  • severe skin inflammation caused by secondary infection of lesions.

Body condition may rapidly deteriorate. Some animals may need to be euthanased. Those that recover may remain in extremely poor condition for some time.

Morbidity rates vary greatly and typically range between 10–20%. Mortality rates of 1–5% are usual.

Impacts

The response to an outbreak in Australia would have social, environmental and economic impacts, including substantial export implications.

If LSD becomes established  in Australia, economic losses would be expected because of:

  • stock losses
  • reduced production, including reduced milk yield, loss of animal body condition and rejection or reduced value of the hide
  • preventive vaccination.

How it is spread

The transmission of LSD virus is not completely understood.

The main route of transmission between animals is thought to be mechanical transmission by arthropod vectors, for example:

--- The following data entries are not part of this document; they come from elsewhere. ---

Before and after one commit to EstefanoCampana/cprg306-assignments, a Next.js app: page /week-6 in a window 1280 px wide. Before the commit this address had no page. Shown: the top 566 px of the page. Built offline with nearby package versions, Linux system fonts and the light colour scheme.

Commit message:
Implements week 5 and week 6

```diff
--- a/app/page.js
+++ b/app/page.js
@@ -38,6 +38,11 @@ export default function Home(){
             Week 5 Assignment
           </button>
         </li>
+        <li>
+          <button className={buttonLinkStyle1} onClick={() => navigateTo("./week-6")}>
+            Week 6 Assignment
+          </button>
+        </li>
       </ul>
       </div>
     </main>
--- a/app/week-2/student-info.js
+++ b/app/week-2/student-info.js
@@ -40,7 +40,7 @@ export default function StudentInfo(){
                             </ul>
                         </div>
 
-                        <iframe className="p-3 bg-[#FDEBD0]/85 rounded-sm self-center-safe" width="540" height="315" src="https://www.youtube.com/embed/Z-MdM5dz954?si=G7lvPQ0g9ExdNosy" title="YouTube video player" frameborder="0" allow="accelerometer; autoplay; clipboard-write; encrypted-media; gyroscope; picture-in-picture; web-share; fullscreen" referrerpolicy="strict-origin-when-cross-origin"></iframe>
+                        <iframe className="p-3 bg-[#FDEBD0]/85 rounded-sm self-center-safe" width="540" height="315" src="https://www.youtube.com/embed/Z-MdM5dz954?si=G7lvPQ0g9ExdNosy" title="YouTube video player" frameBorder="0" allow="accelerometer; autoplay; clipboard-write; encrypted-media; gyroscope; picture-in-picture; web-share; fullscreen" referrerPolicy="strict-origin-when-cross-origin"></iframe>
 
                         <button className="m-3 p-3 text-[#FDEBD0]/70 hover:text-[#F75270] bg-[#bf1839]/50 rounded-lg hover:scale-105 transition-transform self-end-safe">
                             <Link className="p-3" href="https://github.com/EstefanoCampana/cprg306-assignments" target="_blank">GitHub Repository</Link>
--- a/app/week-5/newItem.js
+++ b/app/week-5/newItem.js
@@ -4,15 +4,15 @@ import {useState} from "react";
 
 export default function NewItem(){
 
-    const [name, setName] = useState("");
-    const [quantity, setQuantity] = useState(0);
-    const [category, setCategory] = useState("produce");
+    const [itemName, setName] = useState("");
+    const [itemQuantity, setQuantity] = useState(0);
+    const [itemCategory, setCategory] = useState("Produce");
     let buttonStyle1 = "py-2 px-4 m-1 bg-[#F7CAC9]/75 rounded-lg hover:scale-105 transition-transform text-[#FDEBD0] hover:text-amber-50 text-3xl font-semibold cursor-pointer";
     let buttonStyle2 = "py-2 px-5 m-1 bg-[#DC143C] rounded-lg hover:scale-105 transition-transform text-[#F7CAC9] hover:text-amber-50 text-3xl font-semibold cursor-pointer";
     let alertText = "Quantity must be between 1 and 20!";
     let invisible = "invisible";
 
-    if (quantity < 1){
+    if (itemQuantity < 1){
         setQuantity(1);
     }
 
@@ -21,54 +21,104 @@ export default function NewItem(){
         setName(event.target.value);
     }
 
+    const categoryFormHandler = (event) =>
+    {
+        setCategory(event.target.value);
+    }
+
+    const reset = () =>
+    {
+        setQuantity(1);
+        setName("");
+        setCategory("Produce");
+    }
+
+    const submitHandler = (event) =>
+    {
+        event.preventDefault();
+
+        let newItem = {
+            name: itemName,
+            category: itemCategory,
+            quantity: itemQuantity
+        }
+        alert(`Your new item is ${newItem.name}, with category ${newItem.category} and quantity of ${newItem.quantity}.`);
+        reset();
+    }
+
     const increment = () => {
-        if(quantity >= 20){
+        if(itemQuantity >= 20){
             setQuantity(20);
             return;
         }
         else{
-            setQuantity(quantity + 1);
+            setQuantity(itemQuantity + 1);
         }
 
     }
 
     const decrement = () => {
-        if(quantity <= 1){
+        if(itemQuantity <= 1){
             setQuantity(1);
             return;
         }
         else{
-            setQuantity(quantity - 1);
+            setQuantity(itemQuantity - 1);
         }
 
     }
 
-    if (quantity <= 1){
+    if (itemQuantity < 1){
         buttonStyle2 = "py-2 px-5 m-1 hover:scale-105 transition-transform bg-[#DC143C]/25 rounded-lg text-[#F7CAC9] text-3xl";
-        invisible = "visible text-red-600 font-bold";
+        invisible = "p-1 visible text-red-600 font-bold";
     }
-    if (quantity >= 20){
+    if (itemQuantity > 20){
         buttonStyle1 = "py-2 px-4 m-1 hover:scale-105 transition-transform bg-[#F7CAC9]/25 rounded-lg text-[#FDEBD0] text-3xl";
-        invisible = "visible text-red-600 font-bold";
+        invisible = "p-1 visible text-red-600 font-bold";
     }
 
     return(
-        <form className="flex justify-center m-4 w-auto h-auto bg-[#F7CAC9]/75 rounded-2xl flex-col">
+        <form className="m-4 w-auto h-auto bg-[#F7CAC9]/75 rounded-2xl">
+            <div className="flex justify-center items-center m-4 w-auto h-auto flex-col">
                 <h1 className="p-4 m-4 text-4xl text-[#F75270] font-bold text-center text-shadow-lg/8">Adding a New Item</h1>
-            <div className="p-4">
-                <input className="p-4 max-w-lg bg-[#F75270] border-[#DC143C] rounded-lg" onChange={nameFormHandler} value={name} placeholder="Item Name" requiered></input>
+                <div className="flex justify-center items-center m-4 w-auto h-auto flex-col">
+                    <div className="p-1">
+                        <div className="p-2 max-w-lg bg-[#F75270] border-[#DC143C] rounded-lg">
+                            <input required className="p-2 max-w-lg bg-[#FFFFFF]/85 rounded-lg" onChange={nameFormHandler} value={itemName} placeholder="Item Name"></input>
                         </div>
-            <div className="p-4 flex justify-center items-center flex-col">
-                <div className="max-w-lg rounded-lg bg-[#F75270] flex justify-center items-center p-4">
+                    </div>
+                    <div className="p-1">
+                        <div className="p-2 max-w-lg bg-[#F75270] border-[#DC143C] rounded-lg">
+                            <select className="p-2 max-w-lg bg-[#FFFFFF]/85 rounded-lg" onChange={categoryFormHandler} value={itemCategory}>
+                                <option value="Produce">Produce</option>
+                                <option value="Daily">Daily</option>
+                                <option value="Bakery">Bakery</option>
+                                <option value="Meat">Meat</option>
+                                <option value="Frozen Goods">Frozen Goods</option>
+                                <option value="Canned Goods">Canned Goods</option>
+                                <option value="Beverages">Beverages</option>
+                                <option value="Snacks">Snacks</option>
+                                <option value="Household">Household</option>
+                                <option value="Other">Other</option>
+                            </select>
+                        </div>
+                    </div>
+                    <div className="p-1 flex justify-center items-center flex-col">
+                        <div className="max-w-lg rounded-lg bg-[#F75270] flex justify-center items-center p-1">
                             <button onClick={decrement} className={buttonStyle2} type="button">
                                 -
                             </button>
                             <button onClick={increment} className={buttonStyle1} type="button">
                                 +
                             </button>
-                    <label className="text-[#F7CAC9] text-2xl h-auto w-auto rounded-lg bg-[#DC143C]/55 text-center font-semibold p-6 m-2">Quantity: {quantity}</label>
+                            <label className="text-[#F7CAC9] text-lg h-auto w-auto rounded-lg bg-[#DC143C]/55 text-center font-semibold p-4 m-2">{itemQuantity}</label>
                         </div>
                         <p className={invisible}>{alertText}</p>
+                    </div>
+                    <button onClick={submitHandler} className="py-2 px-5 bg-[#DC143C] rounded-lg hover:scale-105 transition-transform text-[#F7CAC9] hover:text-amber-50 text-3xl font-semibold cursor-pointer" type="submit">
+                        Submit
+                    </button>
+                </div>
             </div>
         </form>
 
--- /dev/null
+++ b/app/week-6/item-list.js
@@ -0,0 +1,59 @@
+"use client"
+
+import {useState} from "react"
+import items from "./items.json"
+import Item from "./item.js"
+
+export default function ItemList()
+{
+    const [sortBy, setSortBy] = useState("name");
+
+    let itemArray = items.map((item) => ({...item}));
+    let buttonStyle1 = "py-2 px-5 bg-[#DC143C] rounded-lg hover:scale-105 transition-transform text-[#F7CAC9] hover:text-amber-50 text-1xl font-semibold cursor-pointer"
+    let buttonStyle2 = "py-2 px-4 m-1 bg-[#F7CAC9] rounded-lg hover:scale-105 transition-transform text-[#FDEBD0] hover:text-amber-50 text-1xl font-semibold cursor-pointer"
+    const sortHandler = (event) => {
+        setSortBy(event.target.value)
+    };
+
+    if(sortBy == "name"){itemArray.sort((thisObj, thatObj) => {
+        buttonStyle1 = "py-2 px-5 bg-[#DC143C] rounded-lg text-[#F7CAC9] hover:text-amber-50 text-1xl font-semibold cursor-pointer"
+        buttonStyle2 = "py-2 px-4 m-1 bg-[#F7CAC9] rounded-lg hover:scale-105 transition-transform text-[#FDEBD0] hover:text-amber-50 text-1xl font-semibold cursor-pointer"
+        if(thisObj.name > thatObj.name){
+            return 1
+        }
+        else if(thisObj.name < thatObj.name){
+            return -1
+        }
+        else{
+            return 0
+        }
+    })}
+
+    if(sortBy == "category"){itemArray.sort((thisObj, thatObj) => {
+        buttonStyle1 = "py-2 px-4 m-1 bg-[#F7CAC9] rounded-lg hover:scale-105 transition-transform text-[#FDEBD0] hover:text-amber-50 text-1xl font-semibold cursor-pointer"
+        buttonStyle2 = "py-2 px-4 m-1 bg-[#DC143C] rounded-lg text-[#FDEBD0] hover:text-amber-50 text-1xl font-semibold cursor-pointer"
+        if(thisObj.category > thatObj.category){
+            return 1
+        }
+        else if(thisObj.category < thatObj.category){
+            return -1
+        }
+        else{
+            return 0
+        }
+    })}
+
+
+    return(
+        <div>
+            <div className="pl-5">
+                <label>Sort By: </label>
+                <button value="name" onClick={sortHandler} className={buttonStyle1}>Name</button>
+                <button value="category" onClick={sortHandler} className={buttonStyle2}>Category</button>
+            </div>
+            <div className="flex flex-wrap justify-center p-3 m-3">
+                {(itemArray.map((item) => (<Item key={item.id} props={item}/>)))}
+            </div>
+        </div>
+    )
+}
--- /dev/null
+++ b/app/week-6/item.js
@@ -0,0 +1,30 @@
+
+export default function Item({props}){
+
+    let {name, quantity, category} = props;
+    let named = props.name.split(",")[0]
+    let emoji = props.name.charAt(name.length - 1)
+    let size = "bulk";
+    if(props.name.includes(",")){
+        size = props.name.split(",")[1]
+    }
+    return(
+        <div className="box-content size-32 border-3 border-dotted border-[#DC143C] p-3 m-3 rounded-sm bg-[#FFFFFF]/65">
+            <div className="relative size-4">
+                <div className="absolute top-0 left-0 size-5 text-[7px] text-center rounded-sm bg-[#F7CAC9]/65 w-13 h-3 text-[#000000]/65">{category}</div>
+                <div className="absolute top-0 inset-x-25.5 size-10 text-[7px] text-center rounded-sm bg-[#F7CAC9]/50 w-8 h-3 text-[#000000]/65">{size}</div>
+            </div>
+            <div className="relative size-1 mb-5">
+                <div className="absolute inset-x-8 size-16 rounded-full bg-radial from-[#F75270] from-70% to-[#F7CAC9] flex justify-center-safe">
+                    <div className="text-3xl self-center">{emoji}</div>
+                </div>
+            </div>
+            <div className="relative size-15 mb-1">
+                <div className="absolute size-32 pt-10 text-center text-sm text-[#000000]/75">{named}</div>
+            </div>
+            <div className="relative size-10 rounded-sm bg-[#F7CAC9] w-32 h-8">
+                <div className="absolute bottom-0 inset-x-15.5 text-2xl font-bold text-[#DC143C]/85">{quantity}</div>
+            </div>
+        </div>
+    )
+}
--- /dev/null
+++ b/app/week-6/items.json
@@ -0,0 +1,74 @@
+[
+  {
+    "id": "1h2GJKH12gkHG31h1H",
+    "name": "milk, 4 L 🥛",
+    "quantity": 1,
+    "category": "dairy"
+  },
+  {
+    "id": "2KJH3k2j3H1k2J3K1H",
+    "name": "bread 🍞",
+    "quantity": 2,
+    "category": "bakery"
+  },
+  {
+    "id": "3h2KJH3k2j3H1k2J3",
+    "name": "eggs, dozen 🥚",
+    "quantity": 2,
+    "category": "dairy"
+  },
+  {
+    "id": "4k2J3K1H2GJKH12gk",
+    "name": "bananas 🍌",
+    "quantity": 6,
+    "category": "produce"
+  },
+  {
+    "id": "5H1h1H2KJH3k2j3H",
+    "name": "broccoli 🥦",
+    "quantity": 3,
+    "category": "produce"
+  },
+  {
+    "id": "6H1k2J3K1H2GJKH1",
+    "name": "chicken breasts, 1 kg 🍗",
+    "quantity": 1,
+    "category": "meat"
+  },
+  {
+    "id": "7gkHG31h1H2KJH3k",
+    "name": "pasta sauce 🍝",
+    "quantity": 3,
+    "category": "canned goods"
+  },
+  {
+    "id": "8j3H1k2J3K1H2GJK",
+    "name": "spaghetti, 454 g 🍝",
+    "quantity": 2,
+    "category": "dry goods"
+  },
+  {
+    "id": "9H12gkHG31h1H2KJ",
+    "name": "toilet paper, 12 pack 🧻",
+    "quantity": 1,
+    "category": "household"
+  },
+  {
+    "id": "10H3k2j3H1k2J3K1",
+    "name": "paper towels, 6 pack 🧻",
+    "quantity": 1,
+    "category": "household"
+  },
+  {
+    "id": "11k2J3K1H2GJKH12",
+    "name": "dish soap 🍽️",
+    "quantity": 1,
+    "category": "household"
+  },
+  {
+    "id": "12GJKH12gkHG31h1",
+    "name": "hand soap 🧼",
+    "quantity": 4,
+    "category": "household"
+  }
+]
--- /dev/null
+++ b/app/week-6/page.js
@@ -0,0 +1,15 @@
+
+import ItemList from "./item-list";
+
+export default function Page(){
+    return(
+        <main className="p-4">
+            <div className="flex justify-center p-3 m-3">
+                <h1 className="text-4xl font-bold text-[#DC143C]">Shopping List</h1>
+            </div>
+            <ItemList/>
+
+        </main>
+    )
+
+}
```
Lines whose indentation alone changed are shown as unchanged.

  • mosquitoes
  • biting flies
  • ticks.

The prevalence of insect vectors may affect the rate of transmission of the virus which could account for the wide variation in reported morbidity (death rates) overseas.

Direct contact between infected animals is considered to play a minor or negligible role in virus transmission.

Infected bulls can excrete the virus in semen and experimental transmission has been demonstrated.

The role of fomites (inanimate objects that could carry the virus) in transmission is unknown, though it's thought that some (e.g. re-used hypodermic needles) may contribute to virus spread.

Risk period

The greatest period of risk is when:

  • infected arthropod vectors are prevalent
  • a naïve susceptible population exists (as it does in Australia)
  • vaccination is not practised (as in Australia).

Risk of entry into Australia

Potential pathways of introduction to Australia include:

  • movement of infected animals
  • introduction of the virus via arthropod vectors.

Both of these introduction pathways are considered to be low likelihood because:

  • Australia does not import live cattle or their germplasm from LSD-infected countries
  • the numbers of arthropod vectors entering via aircraft is very low.

Monitoring and action

Producers are reminded to be aware of the clinical signs of LSD. If LSD is introduced to Australia, it is critically important to identify it quickly and therefore minimise the impacts. If you suspect the presence of this disease in any cattle or water buffalo, you must report it to Biosecurity Queensland on 13 25 23 or contact the Emergency Animal Disease Watch Hotline on 1800 675 888.

Suspect cases of LSD should be investigated. Where appropriate, diagnostic samples will be collected from representative animals and forwarded to the Australian Centre for Disease Preparedness at Geelong for testing.

Control

Prevention

Vaccines are commercially available overseas. They are not currently available in Australia.

Treatment

There is no effective treatment for LSD. Treatment of secondary infections and supportive care may be necessary.